> _TASK INSTRUCTIONS_
Please write out the final portion of the records below exactly: the line containing "contact link", every line after it, and nothing else.

> _INPUT DATA_
━━━━━━━━━━
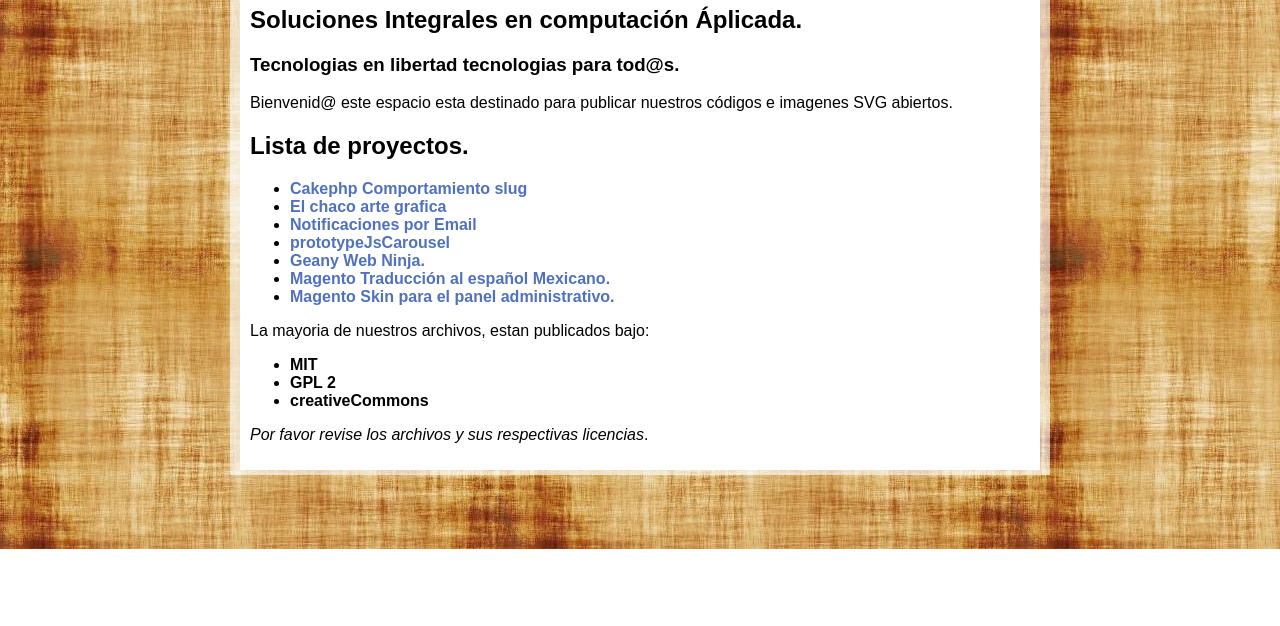
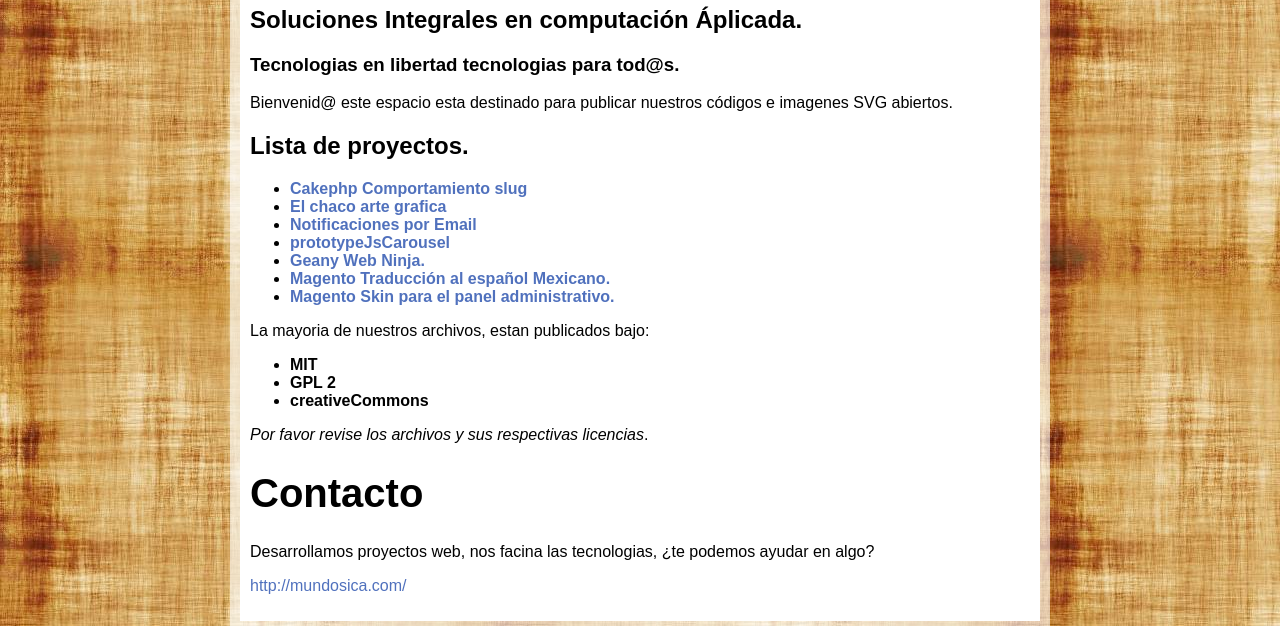
Before and after one commit to mundoSICA/mundosica.github.com, a plain HTML site: page index.html in a window 1280 px wide. Shown: the part 251-877 px from the top of the page. Before the commit the page ends 800 px from the top, so only its background shows below. Drawn offline with Linux system fonts and the light colour scheme.

Commit message:
contact link

```diff
--- a/index.html
+++ b/index.html
@@ -46,6 +46,11 @@
 </ul>
 
 <p><em>Por favor revise los archivos y sus respectivas licencias</em>.</p>
+<h1>Contacto</h1>
+
+<p>Desarrollamos proyectos web, nos facina las tecnologias, ¿te podemos ayudar en algo?</p>
+
+<p><a href="http://mundosica.com/">http://mundosica.com/</a></p>
 <!--- end content -->
 </div>
 </div>
```
Also changed, not shown: 1 other file.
━━━━━━━━━━
> _TASK RESPONSE_
contact link

```diff
--- a/index.html
+++ b/index.html
@@ -46,6 +46,11 @@
 </ul>
 
 <p><em>Por favor revise los archivos y sus respectivas licencias</em>.</p>
+<h1>Contacto</h1>
+
+<p>Desarrollamos proyectos web, nos facina las tecnologias, ¿te podemos ayudar en algo?</p>
+
+<p><a href="http://mundosica.com/">http://mundosica.com/</a></p>
 <!--- end content -->
 </div>
 </div>
```
Also changed, not shown: 1 other file.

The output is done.